_What you are asked to do:_ Everything in the records must appear again exactly, except the images.

_Data supplied:_

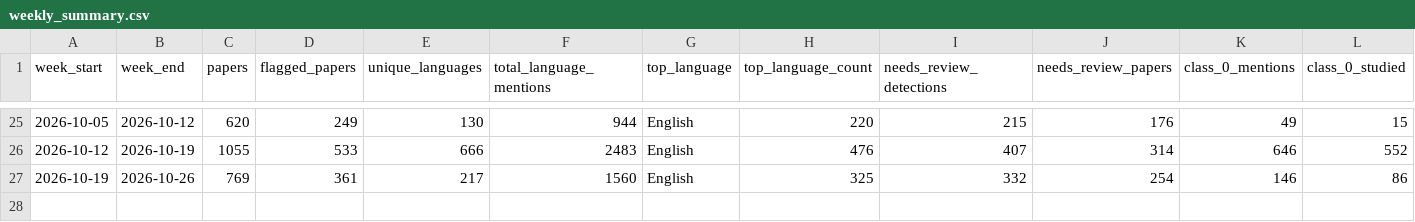
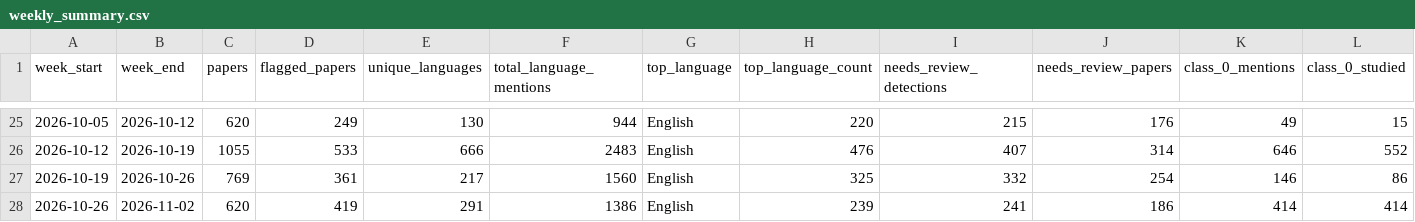
Before and after one commit to kavindu-w/langtrend, a CSV file: data/processed/weekly_summary.csv, drawn as a sheet; only a part is shown, gaps mark what is left out; rows hold the shown columns only; the diff names each change by its address in the sheet, - before the commit and + after, or states it on an @@ line.

```diff
--- a/data/processed/weekly_summary.csv
+++ b/data/processed/weekly_summary.csv
+row 28: 2026-10-26 | 2026-11-02 | 620 | 419 | 291 | 1386 | English | 239 | 241 | 186 | 414 | 414
```
Also changed, not shown: 3 other files.
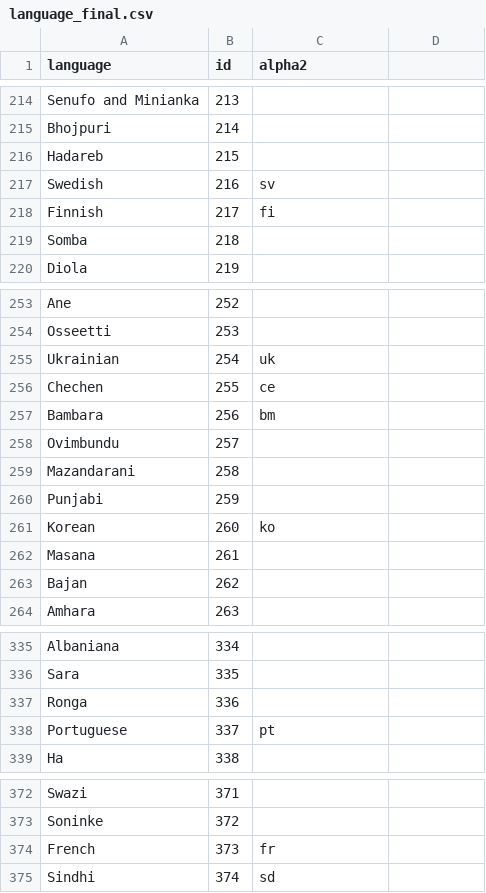
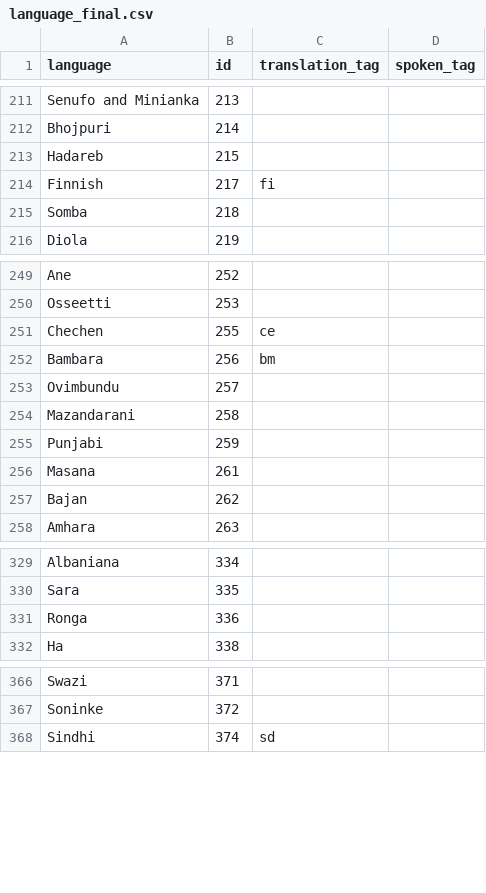
Before and after one commit to kdabug/allergenius, a CSV file: data/language_final.csv, drawn as a sheet; only a part is shown, gaps mark what is left out; the diff covers the shown part only.

```diff
--- a/data/language_final.csv
+++ b/data/language_final.csv
@@ -1 +1 @@
-language,id,alpha2
+language,id,translation_tag,spoken_tag
@@ -217 +213,0 @@ Hadareb,215,
-Swedish,216,sv
@@ -255 +250,0 @@ Osseetti,253,
-Ukrainian,254,uk
@@ -261 +255,0 @@ Punjabi,259,
-Korean,260,ko
@@ -338 +331,0 @@ Ronga,336,
-Portuguese,337,pt
@@ -374 +367,0 @@ Soninke,372,
-French,373,fr
```
Also changed, not shown: 16 added rows and 11 removed rows elsewhere in this file, data/city_final.csv, 7 other files.
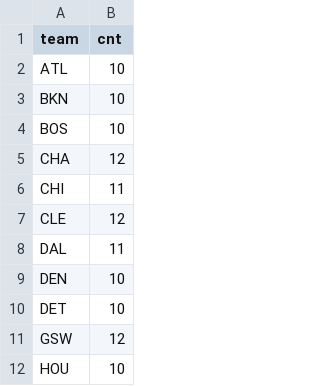
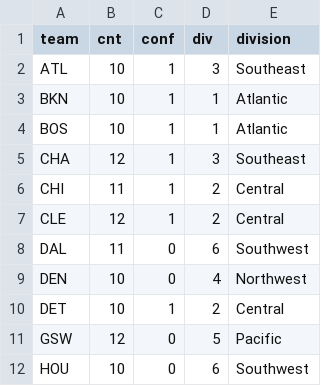
Before and after one commit to adan2002/BasketballSim, a CSV file: team_counts.csv, drawn as a sheet; only a part is shown; the diff names each change by its address in the sheet, - before the commit and + after, or states it on an @@ line.

```diff
--- a/team_counts.csv
+++ b/team_counts.csv
+column C (conf), rows 2-12: 1 | 1 | 1 | 1 | 1 | 1 | 0 | 0 | 1 | 0 | 0
+column D (div), rows 2-12: 3 | 1 | 1 | 3 | 2 | 2 | 6 | 4 | 2 | 5 | 6
+column E (division), rows 2-12: Southeast | Atlantic | Atlantic | Southeast | Central | Central | Southwest | Northwest | Central | Pacific | Southwest
```
Also changed, not shown: 3 other files.
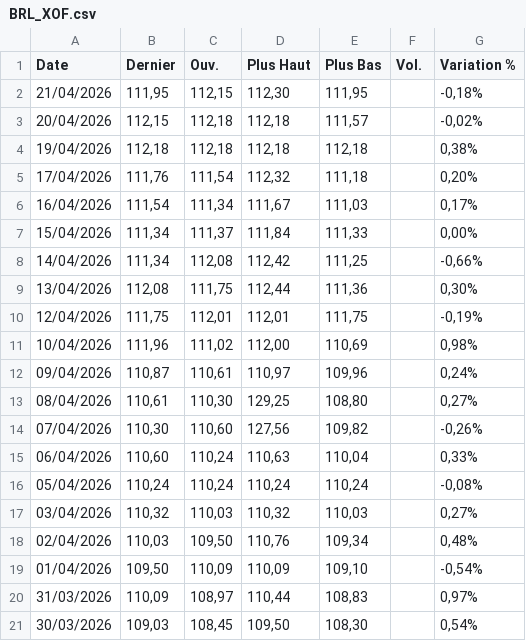
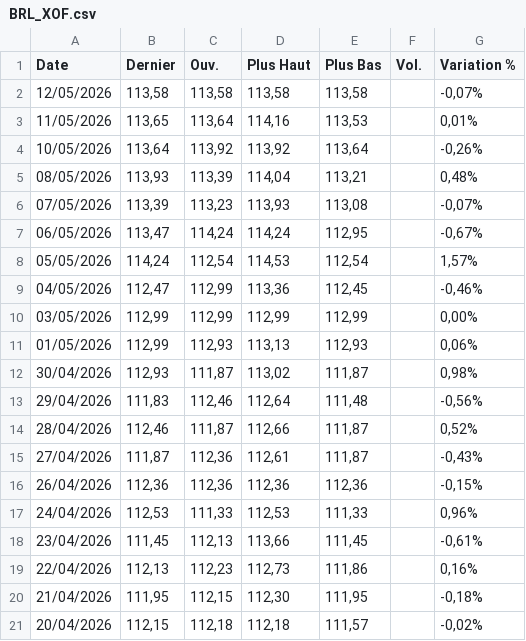
Before and after one commit to gerko-dev/azimutfinance, a CSV file: data/BRL_XOF.csv, drawn as a sheet; only a part is shown; the shorter side is filled out with more unchanged rows; the diff covers the shown part only; the diff names each change by its address in the sheet, - before the commit and + after, or states it on an @@ line.

```diff
--- a/data/BRL_XOF.csv
+++ b/data/BRL_XOF.csv
+row 2: 12/05/2026 | 113,58 | 113,58 | 113,58 | 113,58 |  | -0,07%
+row 3: 11/05/2026 | 113,65 | 113,64 | 114,16 | 113,53 |  | 0,01%
+row 4: 10/05/2026 | 113,64 | 113,92 | 113,92 | 113,64 |  | -0,26%
+row 5: 08/05/2026 | 113,93 | 113,39 | 114,04 | 113,21 |  | 0,48%
+row 6: 07/05/2026 | 113,39 | 113,23 | 113,93 | 113,08 |  | -0,07%
+row 7: 06/05/2026 | 113,47 | 114,24 | 114,24 | 112,95 |  | -0,67%
+row 8: 05/05/2026 | 114,24 | 112,54 | 114,53 | 112,54 |  | 1,57%
+row 9: 04/05/2026 | 112,47 | 112,99 | 113,36 | 112,45 |  | -0,46%
+row 10: 03/05/2026 | 112,99 | 112,99 | 112,99 | 112,99 |  | 0,00%
+row 11: 01/05/2026 | 112,99 | 112,93 | 113,13 | 112,93 |  | 0,06%
+row 12: 30/04/2026 | 112,93 | 111,87 | 113,02 | 111,87 |  | 0,98%
+row 13: 29/04/2026 | 111,83 | 112,46 | 112,64 | 111,48 |  | -0,56%
+row 14: 28/04/2026 | 112,46 | 111,87 | 112,66 | 111,87 |  | 0,52%
+row 15: 27/04/2026 | 111,87 | 112,36 | 112,61 | 111,87 |  | -0,43%
+row 16: 26/04/2026 | 112,36 | 112,36 | 112,36 | 112,36 |  | -0,15%
+row 17: 24/04/2026 | 112,53 | 111,33 | 112,53 | 111,33 |  | 0,96%
+row 18: 23/04/2026 | 111,45 | 112,13 | 113,66 | 111,45 |  | -0,61%
+row 19: 22/04/2026 | 112,13 | 112,23 | 112,73 | 111,86 |  | 0,16%
```
Also changed, not shown: 14 added rows elsewhere in this file, data/AED_XOF.csv, data/NGN_XOF.csv, 22 other files.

_Finished task:_
Before and after one commit to kavindu-w/langtrend, a CSV file: data/processed/weekly_summary.csv, drawn as a sheet; only a part is shown, gaps mark what is left out; rows hold the shown columns only; the diff names each change by its address in the sheet, - before the commit and + after, or states it on an @@ line.

```diff
--- a/data/processed/weekly_summary.csv
+++ b/data/processed/weekly_summary.csv
+row 28: 2026-10-26 | 2026-11-02 | 620 | 419 | 291 | 1386 | English | 239 | 241 | 186 | 414 | 414
```
Also changed, not shown: 3 other files.
Before and after one commit to kdabug/allergenius, a CSV file: data/language_final.csv, drawn as a sheet; only a part is shown, gaps mark what is left out; the diff covers the shown part only.

```diff
--- a/data/language_final.csv
+++ b/data/language_final.csv
@@ -1 +1 @@
-language,id,alpha2
+language,id,translation_tag,spoken_tag
@@ -217 +213,0 @@ Hadareb,215,
-Swedish,216,sv
@@ -255 +250,0 @@ Osseetti,253,
-Ukrainian,254,uk
@@ -261 +255,0 @@ Punjabi,259,
-Korean,260,ko
@@ -338 +331,0 @@ Ronga,336,
-Portuguese,337,pt
@@ -374 +367,0 @@ Soninke,372,
-French,373,fr
```
Also changed, not shown: 16 added rows and 11 removed rows elsewhere in this file, data/city_final.csv, 7 other files.
Before and after one commit to adan2002/BasketballSim, a CSV file: team_counts.csv, drawn as a sheet; only a part is shown; the diff names each change by its address in the sheet, - before the commit and + after, or states it on an @@ line.

```diff
--- a/team_counts.csv
+++ b/team_counts.csv
+column C (conf), rows 2-12: 1 | 1 | 1 | 1 | 1 | 1 | 0 | 0 | 1 | 0 | 0
+column D (div), rows 2-12: 3 | 1 | 1 | 3 | 2 | 2 | 6 | 4 | 2 | 5 | 6
+column E (division), rows 2-12: Southeast | Atlantic | Atlantic | Southeast | Central | Central | Southwest | Northwest | Central | Pacific | Southwest
```
Also changed, not shown: 3 other files.
Before and after one commit to gerko-dev/azimutfinance, a CSV file: data/BRL_XOF.csv, drawn as a sheet; only a part is shown; the shorter side is filled out with more unchanged rows; the diff covers the shown part only; the diff names each change by its address in the sheet, - before the commit and + after, or states it on an @@ line.

```diff
--- a/data/BRL_XOF.csv
+++ b/data/BRL_XOF.csv
+row 2: 12/05/2026 | 113,58 | 113,58 | 113,58 | 113,58 |  | -0,07%
+row 3: 11/05/2026 | 113,65 | 113,64 | 114,16 | 113,53 |  | 0,01%
+row 4: 10/05/2026 | 113,64 | 113,92 | 113,92 | 113,64 |  | -0,26%
+row 5: 08/05/2026 | 113,93 | 113,39 | 114,04 | 113,21 |  | 0,48%
+row 6: 07/05/2026 | 113,39 | 113,23 | 113,93 | 113,08 |  | -0,07%
+row 7: 06/05/2026 | 113,47 | 114,24 | 114,24 | 112,95 |  | -0,67%
+row 8: 05/05/2026 | 114,24 | 112,54 | 114,53 | 112,54 |  | 1,57%
+row 9: 04/05/2026 | 112,47 | 112,99 | 113,36 | 112,45 |  | -0,46%
+row 10: 03/05/2026 | 112,99 | 112,99 | 112,99 | 112,99 |  | 0,00%
+row 11: 01/05/2026 | 112,99 | 112,93 | 113,13 | 112,93 |  | 0,06%
+row 12: 30/04/2026 | 112,93 | 111,87 | 113,02 | 111,87 |  | 0,98%
+row 13: 29/04/2026 | 111,83 | 112,46 | 112,64 | 111,48 |  | -0,56%
+row 14: 28/04/2026 | 112,46 | 111,87 | 112,66 | 111,87 |  | 0,52%
+row 15: 27/04/2026 | 111,87 | 112,36 | 112,61 | 111,87 |  | -0,43%
+row 16: 26/04/2026 | 112,36 | 112,36 | 112,36 | 112,36 |  | -0,15%
+row 17: 24/04/2026 | 112,53 | 111,33 | 112,53 | 111,33 |  | 0,96%
+row 18: 23/04/2026 | 111,45 | 112,13 | 113,66 | 111,45 |  | -0,61%
+row 19: 22/04/2026 | 112,13 | 112,23 | 112,73 | 111,86 |  | 0,16%
```
Also changed, not shown: 14 added rows elsewhere in this file, data/AED_XOF.csv, data/NGN_XOF.csv, 22 other files.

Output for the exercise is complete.